Many investors have been craving higher-yielding investments lately. The interest rate most banks now offer for cash and CDs is nearly nothing, and getting lower all the time. Additionally, short- and intermediate-term U.S. Treasuries aren’t much better. As a result, many investors are avoiding the bond markets and the potential depreciation there -- should we finally enter a higher rate environment -- and looking for stable large-cap equities that can fill the fixed-income portion of their portfolio.
There are literally thousands of dividend paying equities and funds (of the mutual, closed-end and exchange traded varietals). At least a few must be terrible investments (such as those funds that have fees at or around their yield), and do keep in mind that dividends get taxed, so it isn’t necessarily the best use of corporate income that has already been taxed at the corporate level.
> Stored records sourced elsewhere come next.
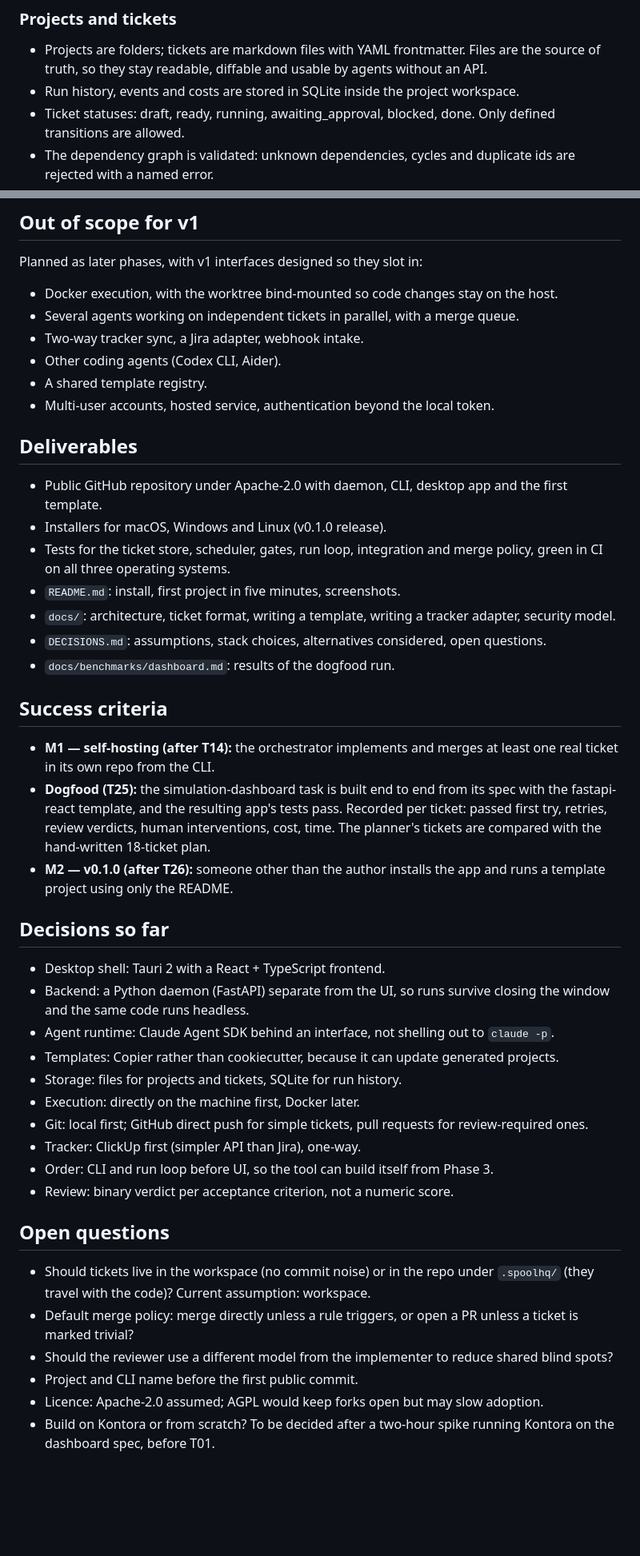
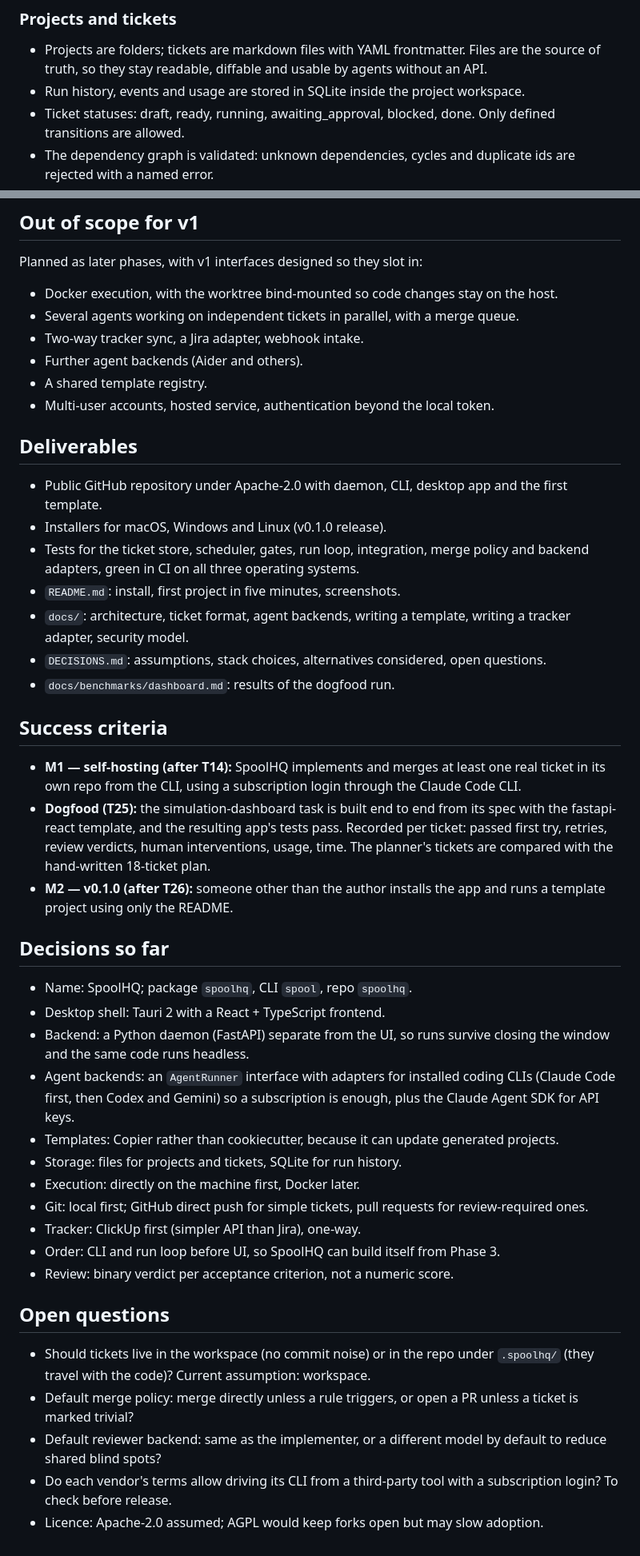
Before and after one commit to ATOM43/Spoolhq, a Markdown page: task.md, 2 parts joined by grey strips. Shown at 80% size. GitHub-like rendering; blank space fills up the shorter version.

```diff
--- a/task.md
+++ b/task.md
@@ -81,7 +85,7 @@ Only three roles are LLM agents. Everything else is plain, testable code.
 ### Projects and tickets
 
 - Projects are folders; tickets are markdown files with YAML frontmatter. Files are the source of truth, so they stay readable, diffable and usable by agents without an API.
-- Run history, events and costs are stored in SQLite inside the project workspace.
+- Run history, events and usage are stored in SQLite inside the project workspace.
 - Ticket statuses: draft, ready, running, awaiting_approval, blocked, done. Only defined transitions are allowed.
 - The dependency graph is validated: unknown dependencies, cycles and duplicate ids are rejected with a named error.
 - Reading and writing a ticket file must not reorder or lose content the user wrote.
@@ -216,7 +231,7 @@ Planned as later phases, with v1 interfaces designed so they slot in:
 - Docker execution, with the worktree bind-mounted so code changes stay on the host.
 - Several agents working on independent tickets in parallel, with a merge queue.
 - Two-way tracker sync, a Jira adapter, webhook intake.
-- Other coding agents (Codex CLI, Aider).
+- Further agent backends (Aider and others).
 - A shared template registry.
 - Multi-user accounts, hosted service, authentication beyond the local token.
 
@@ -224,36 +239,36 @@ Planned as later phases, with v1 interfaces designed so they slot in:
 
 - Public GitHub repository under Apache-2.0 with daemon, CLI, desktop app and the first template.
 - Installers for macOS, Windows and Linux (v0.1.0 release).
-- Tests for the ticket store, scheduler, gates, run loop, integration and merge policy, green in CI on all three operating systems.
+- Tests for the ticket store, scheduler, gates, run loop, integration, merge policy and backend adapters, green in CI on all three operating systems.
 - `README.md`: install, first project in five minutes, screenshots.
-- `docs/`: architecture, ticket format, writing a template, writing a tracker adapter, security model.
+- `docs/`: architecture, ticket format, agent backends, writing a template, writing a tracker adapter, security model.
 - `DECISIONS.md`: assumptions, stack choices, alternatives considered, open questions.
 - `docs/benchmarks/dashboard.md`: results of the dogfood run.
 
 ## Success criteria
 
-- **M1 — self-hosting (after T14):** the orchestrator implements and merges at least one real ticket in its own repo from the CLI.
-- **Dogfood (T25):** the simulation-dashboard task is built end to end from its spec with the fastapi-react template, and the resulting app's tests pass. Recorded per ticket: passed first try, retries, review verdicts, human interventions, cost, time. The planner's tickets are compared with the hand-written 18-ticket plan.
+- **M1 — self-hosting (after T14):** SpoolHQ implements and merges at least one real ticket in its own repo from the CLI, using a subscription login through the Claude Code CLI.
+- **Dogfood (T25):** the simulation-dashboard task is built end to end from its spec with the fastapi-react template, and the resulting app's tests pass. Recorded per ticket: passed first try, retries, review verdicts, human interventions, usage, time. The planner's tickets are compared with the hand-written 18-ticket plan.
 - **M2 — v0.1.0 (after T26):** someone other than the author installs the app and runs a template project using only the README.
 
 ## Decisions so far
 
+- Name: SpoolHQ; package `spoolhq`, CLI `spool`, repo `spoolhq`.
 - Desktop shell: Tauri 2 with a React + TypeScript frontend.
 - Backend: a Python daemon (FastAPI) separate from the UI, so runs survive closing the window and the same code runs headless.
-- Agent runtime: Claude Agent SDK behind an interface, not shelling out to `claude -p`.
+- Agent backends: an `AgentRunner` interface with adapters for installed coding CLIs (Claude Code first, then Codex and Gemini) so a subscription is enough, plus the Claude Agent SDK for API keys.
 - Templates: Copier rather than cookiecutter, because it can update generated projects.
 - Storage: files for projects and tickets, SQLite for run history.
 - Execution: directly on the machine first, Docker later.
 - Git: local first; GitHub direct push for simple tickets, pull requests for review-required ones.
 - Tracker: ClickUp first (simpler API than Jira), one-way.
-- Order: CLI and run loop before UI, so the tool can build itself from Phase 3.
+- Order: CLI and run loop before UI, so SpoolHQ can build itself from Phase 3.
 - Review: binary verdict per acceptance criterion, not a numeric score.
 
 ## Open questions
 
 - Should tickets live in the workspace (no commit noise) or in the repo under `.spoolhq/` (they travel with the code)? Current assumption: workspace.
 - Default merge policy: merge directly unless a rule triggers, or open a PR unless a ticket is marked trivial?
-- Should the reviewer use a different model from the implementer to reduce shared blind spots?
-- Project and CLI name before the first public commit.
+- Default reviewer backend: same as the implementer, or a different model by default to reduce shared blind spots?
+- Do each vendor's terms allow driving its CLI from a third-party tool with a subscription login? To check before release.
 - Licence: Apache-2.0 assumed; AGPL would keep forks open but may slow adoption.
-- Build on Kontora or from scratch? To be decided after a two-hour spike running Kontora on the dashboard spec, before T01.
```
Also changed, not shown: other parts of task.md (+40 -25 lines), Plan.md (+50 -31 lines).
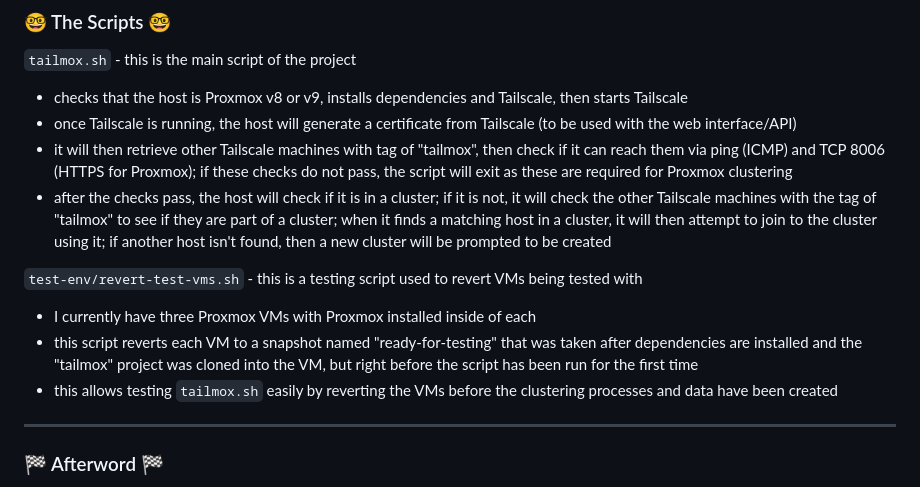
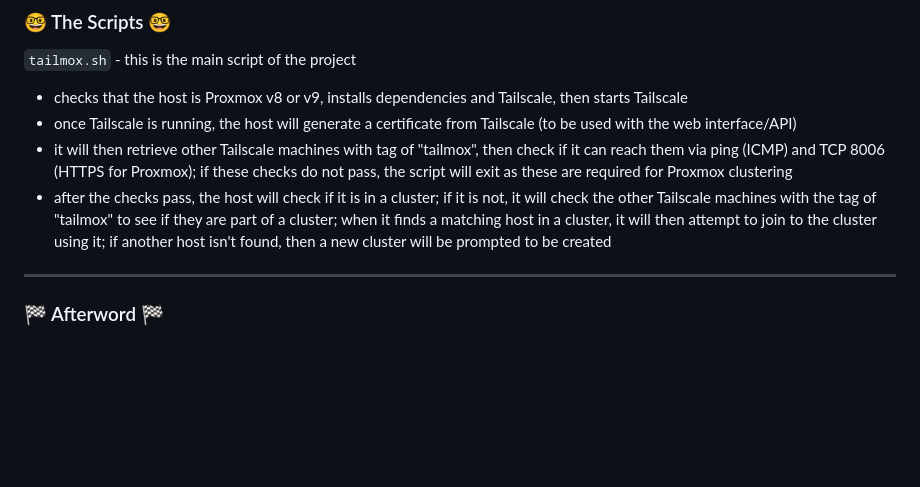
Before and after one commit to willjasen/tailmox, a Markdown page: README.md, the part around the change. GitHub-like rendering; blank space fills up the shorter version.

Commit message:
remove section about revert-test-vms.sh

```diff
--- a/README.md
+++ b/README.md
@@ -127,11 +127,6 @@ If planning to run `tailmox.sh` many times in a short period, it is recommended
 - it will then retrieve other Tailscale machines with tag of "tailmox", then check if it can reach them via ping (ICMP) and TCP 8006 (HTTPS for Proxmox); if these checks do not pass, the script will exit as these are required for Proxmox clustering
 - after the checks pass, the host will check if it is in a cluster; if it is not, it will check the other Tailscale machines with the tag of "tailmox" to see if they are part of a cluster; when it finds a matching host in a cluster, it will then attempt to join to the cluster using it; if another host isn't found, then a new cluster will be prompted to be created
 
-`test-env/revert-test-vms.sh` - this is a testing script used to revert VMs being tested with
-- I currently have three Proxmox VMs with Proxmox installed inside of each
-- this script reverts each VM to a snapshot named "ready-for-testing" that was taken after dependencies are installed and the "tailmox" project was cloned into the VM, but right before the script has been run for the first time
-- this allows testing `tailmox.sh` easily by reverting the VMs before the clustering processes and data have been created
-
 ---
 
 ### 🏁 Afterword 🏁
```
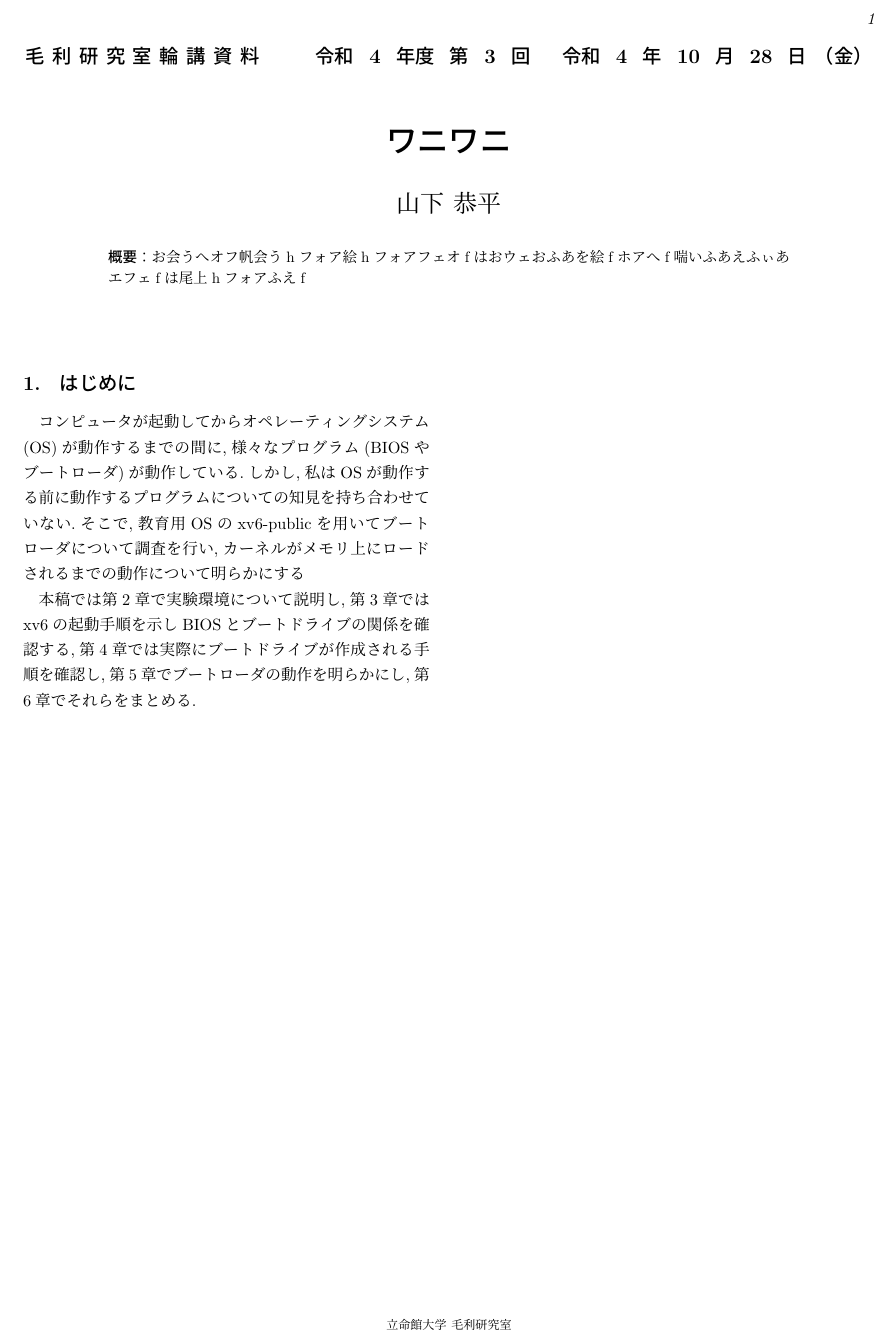
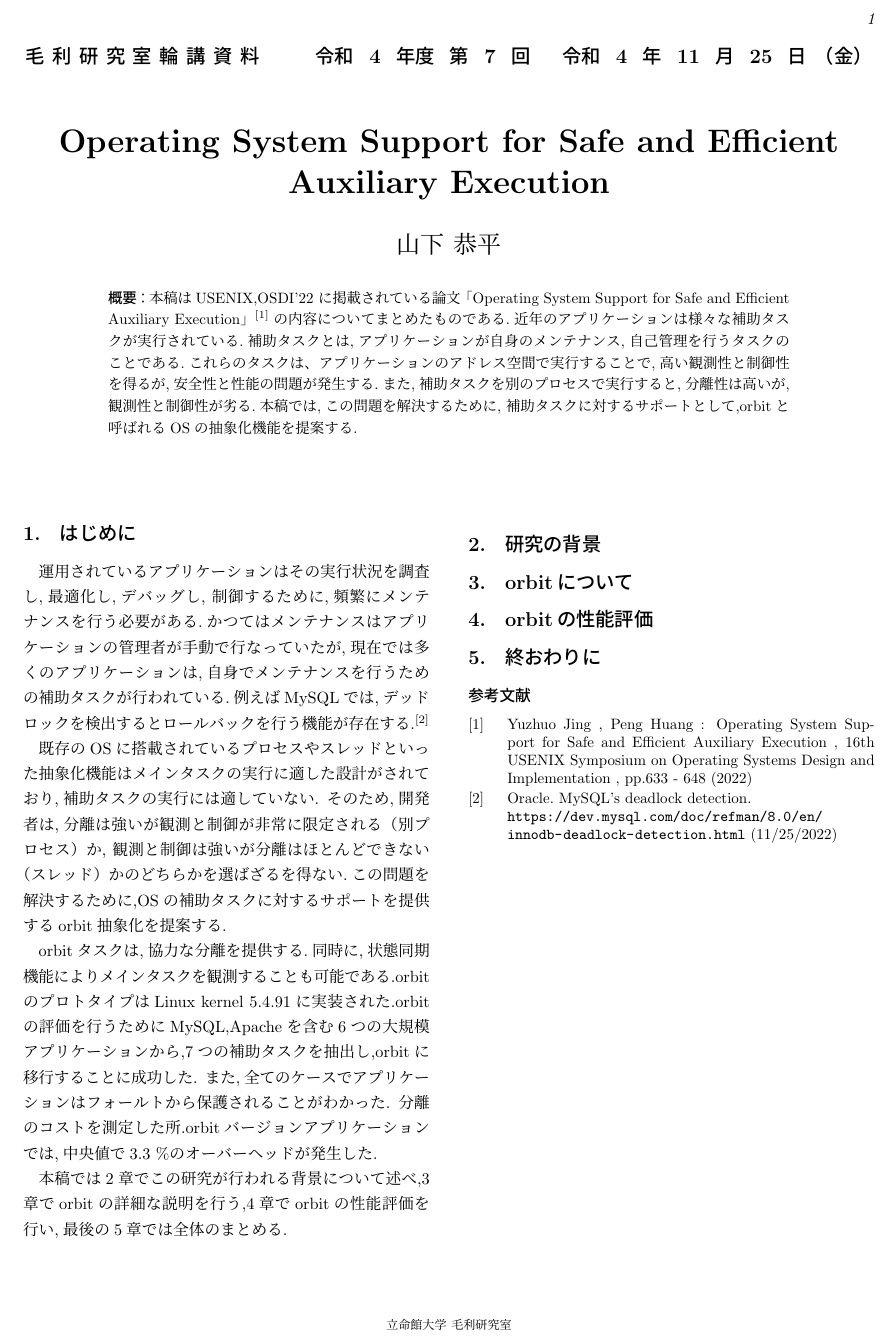
Before and after one commit to Kyororillex/semi, a LaTeX document (第二回/rinkou.tex): part of the page, cut so that both start at the same text. Compiled offline with pLaTeX and dvipdfmx.

Commit message:
初めに

```diff
--- a/第二回/rinkou.tex
+++ b/第二回/rinkou.tex
@@ -26,22 +26,68 @@
 
 \begin{document}
 
-\semino {4/3}					% 年度/回数
-\date   {4/10/28/金}				% 平成/月/日/曜日
-\title  {ワニワニ}	% タイトル
+\semino {4/7}					% 年度/回数
+\date   {4/11/25/金}				% 平成/月/日/曜日
+\title  {Operating System Support for Safe and Efficient Auxiliary Execution}	% タイトル
 \author {山下 恭平}				% 氏名
 
-
 \begin{abstract}
-お会うへオフ帆会うhフォア絵hフォアフェオfはおウェおふあを絵fホアへf喘いふあえふぃ
-あエフェfは尾上hフォアふえf
+本稿はUSENIX,OSDI'22 に掲載されている論文「Operating System Support
+ for Safe and Efficient Auxiliary Execution」\begin{math}^{[1]}\end{math}の内容についてまとめた
+ものである.近年のアプリケーションは様々な補助タスクが実行されている.補助タスクとは,アプリ
+ケーションが自身のメンテナンス,自己管理を行うタスクのことである.これらのタス
+クは、アプリケーションのアドレス空間で実行することで,高い観測性と制御性
+を得るが,安全性と性能の問題が発生する.また,補助タスクを別のプロセスで実行す
+ると,分離性は高いが,観測性と制御性が劣る.本稿では,この問題を解決するために,
+補助タスクに対するサポートとして,orbitと呼ばれるOSの抽象化機能を提案する.
 
 \end{abstract}
 \maketitle
 
+\section{はじめに}
+運用されているアプリケーションはその実行状況を調査し,最適化し,デバッグし,
+制御するために,頻繁にメンテナンスを行う必要がある.かつてはメンテナンスはアプリケ
+ーションの管理者が手動で行なっていたが,現在では多くのアプリケーションは,自身
+でメンテナンスを行うための補助タスクが行われている.例えばMySQLでは,デッド
+ロックを検出するとロールバックを行う機能が存在する.\begin{math}^{[2]}\end{math}
+\indent 既存のOSに搭載されているプロセスやスレッドといった抽象化機能は
+メインタスクの実行に適した設計がされており,補助タスクの実行には適していない.
+そのため,開発者は,分離は強いが観測と制御が非常に限定される（別プロセス）か,
+観測と制御は強いが分離はほとんどできない（スレッド）かのどちらかを選ばざる
+を得ない.この問題を解決するために,OSの補助タスクに対するサポートを提供する
+orbit抽象化を提案する.\\
+\indent orbitタスクは,協力な分離を提供する.同時に,状態同期機能により
+メインタスクを観測することも可能である.orbitのプロトタイプはLinux kernel
+5.4.91に実装された.orbitの評価を行うためにMySQL,Apacheを含む6つの大規模
+アプリケーションから,7つの補助タスクを抽出し,orbitに移行することに成功した.
+また,全てのケースでアプリケーションはフォールトから保護されることがわかった.
+分離のコストを測定した所.orbitバージョンアプリケーションでは,中央値で3.3
+\%のオーバーヘッドが発生した.\\
+\indent 本稿では2章でこの研究が行われる背景について述べ,3章でorbitの詳細な
+説明を行う,4章でorbitの性能評価を行い,最後の5章では全体のまとめる.
 
-\section{はじめに}
-コンピュータが起動してからオペレーティングシステム(OS)が動作するまでの間に,様々なプログラム(BIOSやブートローダ)が動作している.しかし,私はOSが動作する前に動作するプログラムについての知見を持ち合わせていない.そこで,教育用OSのxv6-publicを用いてブートローダについて調査を行い,カーネルがメモリ上にロードされるまでの動作について明らかにする\\
-\indent 本稿では第2章で実験環境について説明し,第3章ではxv6の起動手順を示しBIOSとブートドライブの関係を確認する,第4章では実際にブートドライブが作成される手順を確認し,第5章でブートローダの動作を明らかにし,第6章でそれらをまとめる.
+\section{研究の背景}
+
+
+\section{orbitについて}
+
+
+\section{orbitの性能評価}
+
+
+\section{終おわりに}
+
+
+
+% 参考文献はここに記述
+\begin{thebibliography}{99}
+  \bibitem{orbit} Yuzhuo Jing , Peng Huang : Operating System
+  Support for Safe and Efficient Auxiliary Execution , 16th
+  USENIX Symposium on Operating Systems Design and Implementation ,
+   pp.633 - 648 (2022)
+  \bibitem{MySQL} Oracle. MySQL's deadlock detection.\\
+  \url{https://dev.mysql.com/doc/refman/8.0/en/innodb-deadlock-detection.html}
+  (11/25/2022)
+\end{thebibliography}
 
 \end{document}
```
Also changed, not shown: 第二回/fig/pic2_1.eps (deleted), 第二回/fig/pic2_2.eps (deleted), 第二回/fig/pic3.eps (deleted), 第二回/fig/pic4.eps (deleted), 第二回/fig/pic6.eps (deleted), 第二回/out/rinkou.pdf, 4 other files.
Nonetheless, several of the oldest, most well-recognized and respected organizations are paying sizable dividends. The Dogs of the Dow theory presumes that investing in the 10 Dow Industrial components that enter a calendar year with the highest yields is a prudent investing strategy. The theorists note that these components should all be relatively strong companies, and that their high yields indicate that they should produce above-average income and also possibly appreciate to a higher price that reflects its above-average yield.
The following are the 10 DJIA components that started 2011 as dogs, in alphabetical order: AT&T (T), Chevron (CVX), Dupont (DD), Intel (INTC), Johnson & Johnson (JNJ), Kraft (KFT), McDonald's (MCD), Merck (MRK), Pfizer (PFE) and Verizon (VZ). I have provided their 2011-to-date performance, current dividend yield and dividend growth rates for 1-year & 5-year periods for each equity:
Please note that five years ago MCD paid an annual dividend of $1.00, and that the 5-year quarterly dividend growth rate for MCD was calculated as though it paid that dollar in 25-cent quarterly dividends.
One may also find that the 10 combine to make a reasonably diverse, yet conservative portfolio, with a strong domestic, international and emerging market profile. Any year's dogs will not be a perfectly diverse or complete portfolio. For example, the 2011 list is absent any financials, though the 2012 dogs may have one or more.
Another great thing about the Dogs of Dow theory is that the companies are usually familiar to American consumers, and they will find it easy to obtain news and information on them. Further, the companies are highly liquid, and investors probably do not have to fear being unable to sell their shares at a fair market price., whatever that may be.
As substitute or complement to the fixed income portion of a portfolio, allocating into these 10 stocks would provide a yield above the 30-year U.S. Treasury rate, with a strong history of growing yield.
Disclaimer: This article should not be construed as personalized investment advice as it does not take into account your specific situation or objectives.